You can lower your chances of developing psoriasis by taking several measures. These include quitting smoking, cutting back on alcohol, managing stress, avoiding tattoos (as they can injure the skin), moisturizing, steering clear of dry, cold climates, and maintaining a healthy diet that’s anti-inflammatory.

What Are The Risks If Psoriasis Is Left Untreated?
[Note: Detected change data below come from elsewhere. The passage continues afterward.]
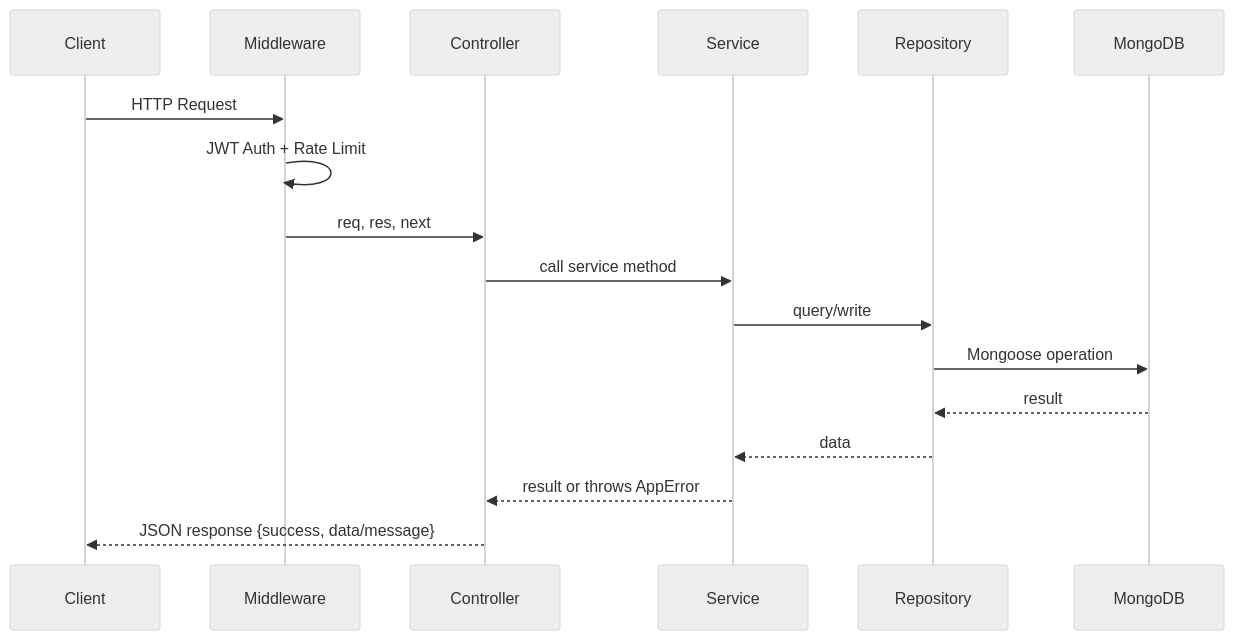
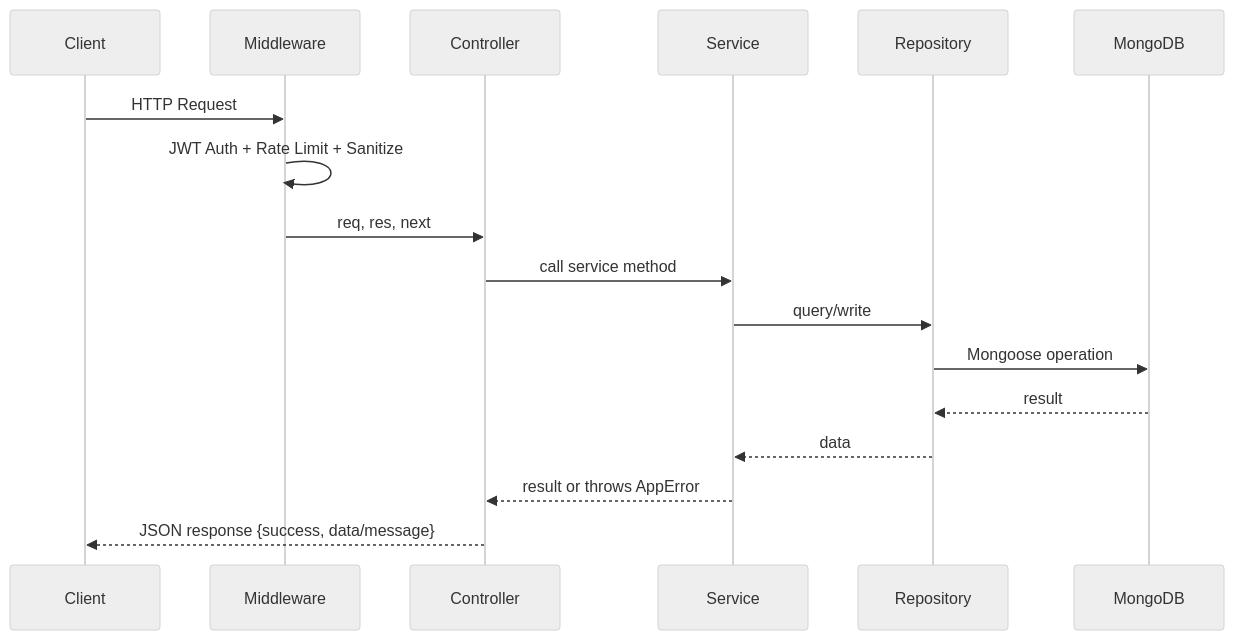
One commit to shamaps/Leap_Mentor_Orbit_backend changed the second of 7 diagrams in README.md. Above: the diagram before and after it, drawn with Mermaid (neutral theme). The commit also changed other lines of this file and 303 other files, not shown here.

````diff
--- a/README.md
+++ b/README.md
@@ -161,20 +174,20 @@
 ```mermaid
 sequenceDiagram
     participant C as Client
     participant MW as Middleware
     participant CT as Controller
     participant SV as Service
     participant RP as Repository
     participant DB as MongoDB
 
     C->>MW: HTTP Request
-    MW->>MW: JWT Auth + Rate Limit
+    MW->>MW: JWT Auth + Rate Limit + Sanitize
     MW->>CT: req, res, next
     CT->>SV: call service method
     SV->>RP: query/write
     RP->>DB: Mongoose operation
     DB-->>RP: result
     RP-->>SV: data
     SV-->>CT: result or throws AppError
     CT-->>C: JSON response {success, data/message}
 ```
````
Some patients with psoriasis (especially those with nail changes) will develop psoriatic arthritis, resulting in joint pain, stiffness, and reduced mobility. It is a destructive process which requires early and aggressive therapy. If Dr. Donnelley suspects you might have psoriatic arthritis, she will refer you to a rheumatologist for further work-up. Additionally, psoriasis has been associated with certain cancers. Skin that cracks or sheds in large patches also raises the risk of infection and other complications.

Are There Other Related Conditions To Psoriasis?

Psoriasis commonly coexists with conditions such as psoriatic arthritis, inflammatory bowel disease (IBD), and metabolic syndrome (diabetes, hypertension, etc).

Meet Donnelley Dermatology

Dr. Naomi S. Donnelley, M.D., FAAD, is a board-certified dermatologist with over 20 years of post-residency experience. She specializes in general medical, surgical, and cosmetic dermatology, and sees both pediatric and adult patients. She is a Diplomate of the American Board of Dermatology, a member... Learn More »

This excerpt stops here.